Stored entries:
———

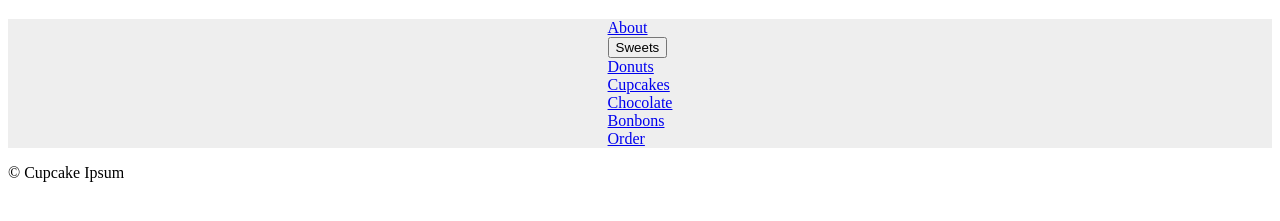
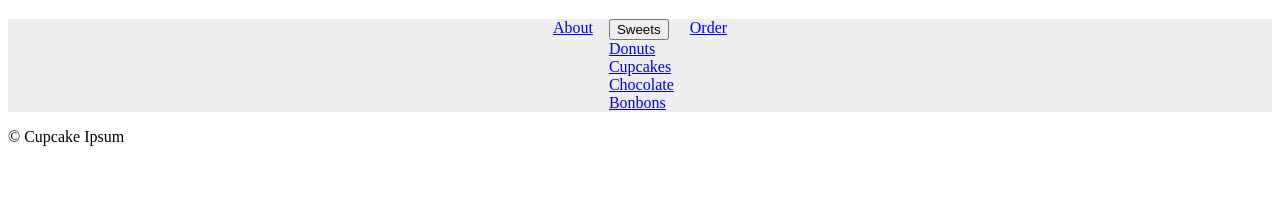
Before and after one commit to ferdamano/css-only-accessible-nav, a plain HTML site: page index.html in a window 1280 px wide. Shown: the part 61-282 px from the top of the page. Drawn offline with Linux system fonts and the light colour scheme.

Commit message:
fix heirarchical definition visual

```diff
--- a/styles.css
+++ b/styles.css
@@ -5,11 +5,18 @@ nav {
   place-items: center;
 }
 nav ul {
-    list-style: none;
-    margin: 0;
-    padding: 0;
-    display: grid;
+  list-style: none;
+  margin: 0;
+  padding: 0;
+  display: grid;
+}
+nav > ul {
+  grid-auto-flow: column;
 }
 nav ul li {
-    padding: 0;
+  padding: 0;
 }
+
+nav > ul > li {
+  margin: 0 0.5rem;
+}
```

———

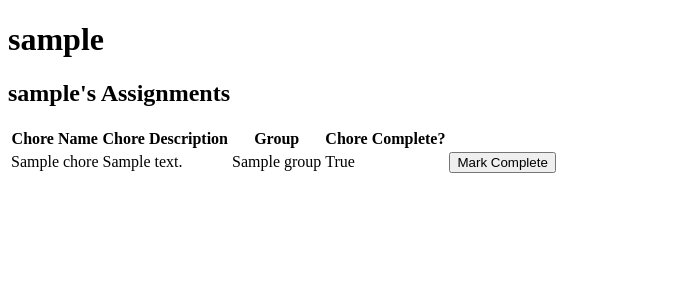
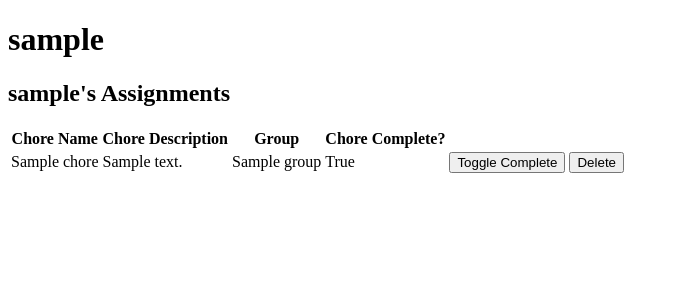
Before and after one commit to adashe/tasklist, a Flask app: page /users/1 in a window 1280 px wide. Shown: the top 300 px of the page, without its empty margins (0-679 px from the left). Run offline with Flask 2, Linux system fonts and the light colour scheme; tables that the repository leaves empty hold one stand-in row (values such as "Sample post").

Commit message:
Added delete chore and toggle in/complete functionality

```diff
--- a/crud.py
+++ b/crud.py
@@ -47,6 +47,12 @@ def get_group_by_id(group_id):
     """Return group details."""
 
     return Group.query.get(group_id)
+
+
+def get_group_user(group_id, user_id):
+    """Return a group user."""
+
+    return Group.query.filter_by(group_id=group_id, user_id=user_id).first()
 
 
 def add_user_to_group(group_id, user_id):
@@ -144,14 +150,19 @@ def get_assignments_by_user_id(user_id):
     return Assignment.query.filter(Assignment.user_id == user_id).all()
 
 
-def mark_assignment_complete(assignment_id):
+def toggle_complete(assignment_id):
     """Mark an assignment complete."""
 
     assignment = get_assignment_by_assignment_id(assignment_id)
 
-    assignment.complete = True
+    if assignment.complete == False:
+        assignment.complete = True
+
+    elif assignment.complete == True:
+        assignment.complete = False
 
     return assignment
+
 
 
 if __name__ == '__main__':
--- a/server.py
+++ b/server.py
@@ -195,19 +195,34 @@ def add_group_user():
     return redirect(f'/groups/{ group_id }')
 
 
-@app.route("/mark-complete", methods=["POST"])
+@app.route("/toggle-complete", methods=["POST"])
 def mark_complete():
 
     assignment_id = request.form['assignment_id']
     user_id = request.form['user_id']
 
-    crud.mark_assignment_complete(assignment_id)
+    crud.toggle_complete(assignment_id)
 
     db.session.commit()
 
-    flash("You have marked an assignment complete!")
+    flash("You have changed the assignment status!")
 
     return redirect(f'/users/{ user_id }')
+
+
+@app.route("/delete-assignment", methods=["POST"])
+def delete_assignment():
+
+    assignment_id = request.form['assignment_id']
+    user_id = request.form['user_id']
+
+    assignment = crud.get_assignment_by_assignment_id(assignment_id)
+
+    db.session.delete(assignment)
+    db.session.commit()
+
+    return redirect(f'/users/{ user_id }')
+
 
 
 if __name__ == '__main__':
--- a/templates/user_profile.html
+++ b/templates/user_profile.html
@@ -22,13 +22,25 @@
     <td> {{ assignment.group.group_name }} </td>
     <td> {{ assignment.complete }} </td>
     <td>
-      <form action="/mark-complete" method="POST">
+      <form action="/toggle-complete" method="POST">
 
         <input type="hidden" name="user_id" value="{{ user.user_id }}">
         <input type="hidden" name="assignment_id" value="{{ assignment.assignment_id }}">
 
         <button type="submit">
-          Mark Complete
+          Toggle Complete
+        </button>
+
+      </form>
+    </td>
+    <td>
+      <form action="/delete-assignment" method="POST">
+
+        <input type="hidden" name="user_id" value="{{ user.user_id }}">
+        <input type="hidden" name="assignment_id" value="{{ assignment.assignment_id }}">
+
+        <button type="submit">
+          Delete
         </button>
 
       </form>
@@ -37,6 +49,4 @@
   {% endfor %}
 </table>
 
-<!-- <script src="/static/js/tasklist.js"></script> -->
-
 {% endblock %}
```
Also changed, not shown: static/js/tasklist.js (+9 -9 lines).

———

## WORK INSTRUCTIONS
The word "type" appears on some lines of the data above; say how many such lines there are, with nothing else.

## SOLUTION BELOW
6